The following letters were sent by Mary B. Talbert, the National Director of the Anti-Lynching Crusaders, to the organization's State Directors. The letters contained instructions for the Director to follow and Talbert stressed that the Crusaders were to work to unite black and white women against lynching. As Talbert wrote in the first letter, "Let me impress upon you very seriously that the campaign is to be one of prayer and sacrifice absolutely devoid of bitterness and any attempt to stir up friction between the races." Lynching was typically a racialized crime aimed at blacks, usually men, but under the guidance of Talbert the Crusaders emphasized lynching as a crime committed against blacks and whites, men and women (see documents 6 and 7).
521 Michigan Ave., Buffalo, N.Y.
Dear State Director:--
I know that you have been looking for a complete letter of instructions from me. I have been trying to cover every point before writing you which is not a very easy task. In a very few days I will send you for instruction the pamphlets which are to be sent to every key woman and speaker.
Your first duty will be to send me at once the names, state addresses of every key woman in your state or territory. It is perfectly allowable to have more than one key woman in your city or town as this work is to unite all church groups, fraternal groups, labor groups, in fact, we must unite a million women to stop lynching. Let me impress upon you very seriously that the campaign is to be one of prayer and sacrifice absolutely devoid of bitterness and any attempt to stir up friction between races. It is a campaign for the uniting of black and white women North, South, East, and West against the most terrible of all crimes--lynching.
As State Director it has been suggested that your expenses will be taken care of by public collections unless you are able to get public spirited citizens to defray your expenses. No part of the money raised during the campaign must be used for anything except legislation.

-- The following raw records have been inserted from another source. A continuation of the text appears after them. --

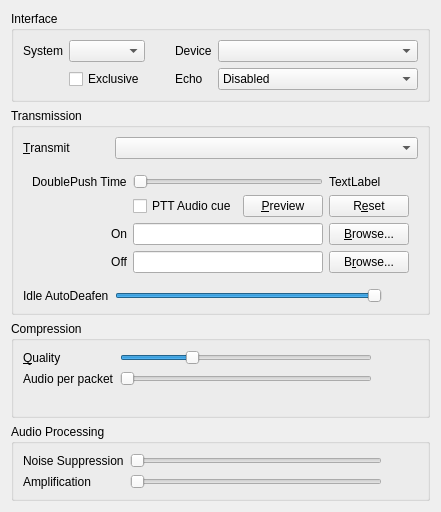
The window that src/mumble/AudioInput.ui (mumble-voip/mumble) describes before a commit, drawn with Qt 5.
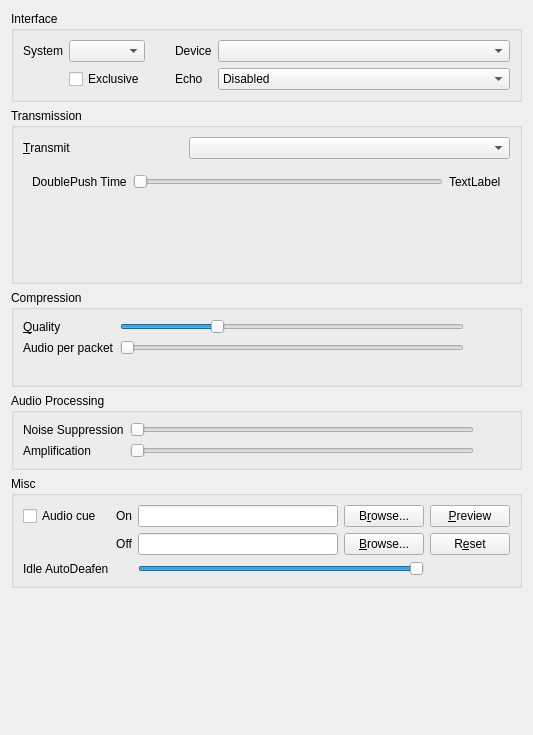
The same window after the commit. The open tabs and pages were chosen to show the change. Custom widgets are drawn as their Qt base class.

Patch:
```diff
--- a/src/mumble/AudioInput.ui
+++ b/src/mumble/AudioInput.ui
@@ -6,8 +6,8 @@
    <rect>
     <x>0</x>
     <y>0</y>
-    <width>436</width>
-    <height>512</height>
+    <width>533</width>
+    <height>735</height>
    </rect>
   </property>
   <property name="windowTitle">
@@ -174,58 +174,19 @@
         </property>
        </widget>
       </item>
-      <item row="2" column="0">
-       <widget class="QLabel" name="qliIdle">
-        <property name="text">
-         <string>Idle AutoDeafen</string>
-        </property>
-       </widget>
-      </item>
-      <item row="2" column="1">
-       <widget class="QSlider" name="qsIdle">
-        <property name="toolTip">
-         <string>How long to remain idle before auto-deafen.</string>
-        </property>
-        <property name="whatsThis">
-         <string>This sets an idle timer. If the timer expires without any audio being sent to the server, you are muted and deafened.</string>
-        </property>
-        <property name="maximum">
-         <number>1800</number>
-        </property>
-        <property name="singleStep">
-         <number>60</number>
-        </property>
-        <property name="pageStep">
-         <number>300</number>
-        </property>
-        <property name="value">
-         <number>1800</number>
-        </property>
-        <property name="orientation">
-         <enum>Qt::Horizontal</enum>
-        </property>
-       </widget>
-      </item>
-      <item row="2" column="2">
-       <widget class="QLabel" name="qlIdle">
-        <property name="minimumSize">
-         <size>
-          <width>30</width>
-          <height>0</height>
-         </size>
-        </property>
-        <property name="text">
-         <string/>
-        </property>
-       </widget>
-      </item>
       <item row="1" column="0" colspan="3">
        <widget class="QStackedWidget" name="qswTransmit">
+        <property name="sizePolicy">
+         <sizepolicy hsizetype="Preferred" vsizetype="MinimumExpanding">
+          <horstretch>0</horstretch>
+          <verstretch>0</verstretch>
+         </sizepolicy>
+        </property>
         <property name="currentIndex">
          <number>0</number>
         </property>
         <widget class="QWidget" name="qwPTT">
-         <layout class="QGridLayout">
+         <layout class="QGridLayout" columnstretch="0,1,0,0">
           <item row="0" column="0">
            <widget class="QLabel" name="qliDoublePush">
             <property name="text">
@@ -260,103 +221,29 @@
           </item>
           <item row="0" column="3">
            <widget class="QLabel" name="qlDoublePush">
+            <property name="sizePolicy">
+             <sizepolicy hsizetype="Minimum" vsizetype="Preferred">
+              <horstretch>0</horstretch>
+              <verstretch>0</verstretch>
+             </sizepolicy>
+            </property>
             <property name="text">
              <string notr="true">TextLabel</string>
             </property>
            </widget>
           </item>
-          <item row="3" column="1" colspan="2">
-           <widget class="QLineEdit" name="qlePushClickPathOn">
-            <property name="toolTip">
-             <string>Gets played when the PTT button is pressed</string>
+          <item row="1" column="1">
+           <spacer name="verticalSpacer">
+            <property name="orientation">
+             <enum>Qt::Vertical</enum>
             </property>
-           </widget>
-          </item>
-          <item row="4" column="1" colspan="2">
-           <widget class="QLineEdit" name="qlePushClickPathOff">
-            <property name="toolTip">
-             <string>Gets played when the PTT button is released</string>
+            <property name="sizeHint" stdset="0">
+             <size>
+              <width>20</width>
+              <height>40</height>
+             </size>
             </property>
-           </widget>
-          </item>
-          <item row="2" column="3">
-           <widget class="QPushButton" name="qpbPushClickReset">
-            <property name="toolTip">
-             <string>Reset audio cue to default</string>
-            </property>
-            <property name="whatsThis">
-             <string>&lt;b&gt;Reset&lt;/b&gt;&lt;br/&gt;Reset the paths for the files to their default.</string>
-            </property>
-            <property name="text">
-             <string>R&amp;eset</string>
-            </property>
-           </widget>
-          </item>
-          <item row="3" column="3">
-           <widget class="QPushButton" name="qpbPushClickBrowseOn">
-            <property name="toolTip">
-             <string>Browse for on audio file</string>
-            </property>
-            <property name="text">
-             <string>&amp;Browse...</string>
-            </property>
-           </widget>
-          </item>
-          <item row="4" column="3">
-           <widget class="QPushButton" name="qpbPushClickBrowseOff">
-            <property name="toolTip">
-             <string>Browse for off audio file</string>
-            </property>
-            <property name="text">
-             <string>B&amp;rowse...</string>
-            </property>
-           </widget>
-          </item>
-          <item row="4" column="0">
-           <widget class="QLabel" name="qlPushClickOff">
-            <property name="text">
-             <string>Off</string>
-            </property>
-            <property name="alignment">
-             <set>Qt::AlignRight|Qt::AlignTrailing|Qt::AlignVCenter</set>
-            </property>
-           </widget>
-          </item>
-          <item row="3" column="0">
-           <widget class="QLabel" name="qlPushClickOn">
-            <property name="text">
-             <string>On</string>
-            </property>
-            <property name="alignment">
-             <set>Qt::AlignRight|Qt::AlignTrailing|Qt::AlignVCenter</set>
-            </property>
-           </widget>
-          </item>
-          <item row="2" column="2">
-           <widget class="QPushButton" name="qpbPushClickPreview">
-            <property name="toolTip">
-             <string>Preview the audio cues</string>
-            </property>
-            <property name="whatsThis">
-             <string>&lt;b&gt;Preview&lt;/b&gt;&lt;br/&gt;Plays the current &lt;i&gt;on&lt;/i&gt; sound followed by the current &lt;i&gt;off&lt;/i&gt; sound.</string>
-            </property>
-            <property name="text">
-             <string>&amp;Preview</string>
-            </property>
-           </widget>
-          </item>
-          <item row="2" column="1">
-           <widget class="QCheckBox" name="qcbPushClick">
-            <property name="toolTip">
-             <string>Audible audio cue when push-to-talk is activated or deactivated</string>
-            </property>
-            <property name="whatsThis">
-             <string>&lt;b&gt;This enables the audio cues for push to talk.&lt;/b&gt;&lt;br /&gt;Setting this will give you a short audio beep when push to talk is pressed and released.</string>
-            </property>
-            <property name="text">
-             <string>PTT Audio cue</string>
-            </property>
-           </widget>
+           </spacer>
           </item>
          </layout>
         </widget>
@@ -747,6 +634,166 @@
      </layout>
     </widget>
    </item>
+   <item>
+    <widget class="QGroupBox" name="qgbMisc">
+     <property name="title">
+      <string>Misc</string>
+     </property>
+     <layout class="QGridLayout" name="gridLayout">
+      <item row="0" column="0">
+       <widget class="QCheckBox" name="qcbPushClick">
+        <property name="toolTip">
+         <string>Audible audio cue when starting or stopping to transmit</string>
+        </property>
+        <property name="whatsThis">
+         <string>&lt;b&gt;This enables transmission audio cues.&lt;/b&gt;&lt;br /&gt;Setting this will give you a short audio beep when you start and stop transmitting.</string>
+        </property>
+        <property name="text">
+         <string>Audio cue</string>
+        </property>
+       </widget>
+      </item>
+      <item row="10" column="5" colspan="2">
+       <widget class="QSlider" name="qsIdle">
+        <property name="toolTip">
+         <string>How long to remain idle before auto-deafen.</string>
+        </property>
+        <property name="whatsThis">
+         <string>This sets an idle timer. If the timer expires without any audio being sent to the server, you are muted and deafened.</string>
+        </property>
+        <property name="maximum">
+         <number>1800</number>
+        </property>
+        <property name="singleStep">
+         <number>60</number>
+        </property>
+        <property name="pageStep">
+         <number>300</number>
+        </property>
+        <property name="value">
+         <number>1800</number>
+        </property>
+        <property name="orientation">
+         <enum>Qt::Horizontal</enum>
+        </property>
+       </widget>
+      </item>
+      <item row="0" column="5">
+       <widget class="QLineEdit" name="qlePushClickPathOn">
+        <property name="toolTip">
+         <string>Gets played when starting to transmit</string>
+        </property>
+       </widget>
+      </item>
+      <item row="0" column="3">
+       <widget class="QLabel" name="qlPushClickOn">
+        <property name="text">
+         <string>On</string>
+        </property>
+        <property name="alignment">
+         <set>Qt::AlignRight|Qt::AlignTrailing|Qt::AlignVCenter</set>
+        </property>
+       </widget>
+      </item>
+      <item row="0" column="6">
+       <widget class="QPushButton" name="qpbPushClickBrowseOff">
+        <property name="toolTip">
+         <string>Browse for off audio file</string>
+        </property>
+        <property name="text">
+         <string>B&amp;rowse...</string>
+        </property>
+       </widget>
+      </item>
+      <item row="1" column="5">
+       <widget class="QLineEdit" name="qlePushClickPathOff">
+        <property name="toolTip">
+         <string>Gets played when stopping to transmit</string>
+        </property>
+       </widget>
+      </item>
+      <item row="1" column="6">
+       <widget class="QPushButton" name="qpbPushClickBrowseOn">
+        <property name="toolTip">
+         <string>Browse for on audio file</string>
+        </property>
+        <property name="text">
+         <string>&amp;Browse...</string>
+        </property>
+       </widget>
+      </item>
+      <item row="1" column="3">
+       <widget class="QLabel" name="qlPushClickOff">
+        <property name="text">
+         <string>Off</string>
+        </property>
+        <property name="alignment">
+         <set>Qt::AlignRight|Qt::AlignTrailing|Qt::AlignVCenter</set>
+        </property>
+       </widget>
+      </item>
+      <item row="0" column="7">
+       <widget class="QPushButton" name="qpbPushClickPreview">
+        <property name="toolTip">
+         <string>Preview the audio cues</string>
+        </property>
+        <property name="whatsThis">
+         <string>&lt;b&gt;Preview&lt;/b&gt;&lt;br/&gt;Plays the current &lt;i&gt;on&lt;/i&gt; sound followed by the current &lt;i&gt;off&lt;/i&gt; sound.</string>
+        </property>
+        <property name="text">
+         <string>&amp;Preview</string>
+        </property>
+       </widget>
+      </item>
+      <item row="1" column="7">
+       <widget class="QPushButton" name="qpbPushClickReset">
+        <property name="toolTip">
+         <string>Reset audio cue to default</string>
+        </property>
+        <property name="whatsThis">
+         <string>&lt;b&gt;Reset&lt;/b&gt;&lt;br/&gt;Reset the paths for the files to their default.</string>
+        </property>
+        <property name="text">
+         <string>R&amp;eset</string>
+        </property>
+       </widget>
+      </item>
+      <item row="10" column="0">
+       <widget class="QLabel" name="qliIdle">
+        <property name="text">
+         <string>Idle AutoDeafen</string>
+        </property>
+       </widget>
+      </item>
+      <item row="10" column="7">
+       <widget class="QLabel" name="qlIdle">
+        <property name="minimumSize">
+         <size>
+          <width>30</width>
+          <height>0</height>
+         </size>
+        </property>
+        <property name="text">
+         <string/>
+        </property>
+       </widget>
+      </item>
+     </layout>
+     <zorder>qgbTransmission</zorder>
+     <zorder>qcbPushClick</zorder>
+     <zorder>qsIdle</zorder>
+     <zorder>qlePushClickPathOn</zorder>
+     <zorder>qlPushClickOn</zorder>
+     <zorder>qpbPushClickBrowseOff</zorder>
+     <zorder>qlePushClickPathOff</zorder>
+     <zorder>qpbPushClickBrowseOn</zorder>
+     <zorder>qlPushClickOff</zorder>
+     <zorder>qpbPushClickPreview</zorder>
+     <zorder>qpbPushClickReset</zorder>
+     <zorder>qliIdle</zorder>
+     <zorder>qlIdle</zorder>
+    </widget>
+   </item>
    <item>
     <spacer>
      <property name="orientation">
```
Left out of the diff: 10 changed lines with no effect on the pictures.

Let every key woman in turn gather her a committee of women from fifty to three hundred, these women to commence intensive work Sunday morning October the first at sunrise prayer meeting and ending December the thirty-first. I am enclosing recommendations for local committee work suggested by Miss Jackson which she has worked out very nicely in the east. You can secure your campaign buttons at ten dollars ($10.00) a thousand. They are now ready for distribution. Let every crusader wear her button from October the first to December the thirty-first. You can sell these buttons at ten cents each, cost price, or if you prefer fifteen cents each using the additional nickel for your postage, stationery, etc. I will send you next week a few sheets of official stationery and if you wish to have other stationery let it be in unison with this. You can substitute, however, your name under mine as state director with your street number and address.
I suggest that the enclosed prayer be read every day at noon. If you do not wish to read this prayer you do not have to but let every women know that the rest of the us will be expecting her to be praying every day at noon with us. I shall give this proper publicity through our Colored press and hope to have it printed in the October Crisis.[A]
As soon as you furnish me a list of key women, I will send to them on return mail their letter of instructions, a copy of which I will send to you as state director. September is the month for instruction, October begins our intensive campaign, the second week in October will be known as sacrifice or self-denial week. We urge our women to sacrifice everything that is considered a non-essential such as candy, chewing gum, perfumes, powder, rouge, or anything which costs them during the week a dollar and this sacrifice offering to be sent to the state director, who in turn will remit weekly to our national treasurer. I will send you next week as state director the name of our national treasurer and the trust company, who will hold our money.
The reason why we are asking every state to send the money weekly is because we will need the money for our legislation work. I take cognizance of the fact that different states might have to change their programmes to conform with their localities. The rules set down are not iron-clad. You will be the best judge of how to work in your state. The main object is to get all the women praying together, working together, sacrificing together so that this accursed pastime of mob law and murder may be wiped out of America. None of us are safe so long as this eating cancer is not cut out or burned out in America.
During the campaign we want every woman to talk the same. We are talking about lynching, praying for lynching to stop and indirectly for the passage of the Dyer Anti-lynching Bill. It makes no difference where you live, you cannot possibly fear to engage in a campaign of prayer and self-sacrifice against the most wicked of all crimes.
Literature will be sent you from this office within the next ten days.
Yours for a united sisterhood,
Mary B. Talbert
A. The Crisis was the monthly magazine of the NAACP under the editorship of W.E.B. Du Bois.
Back to Text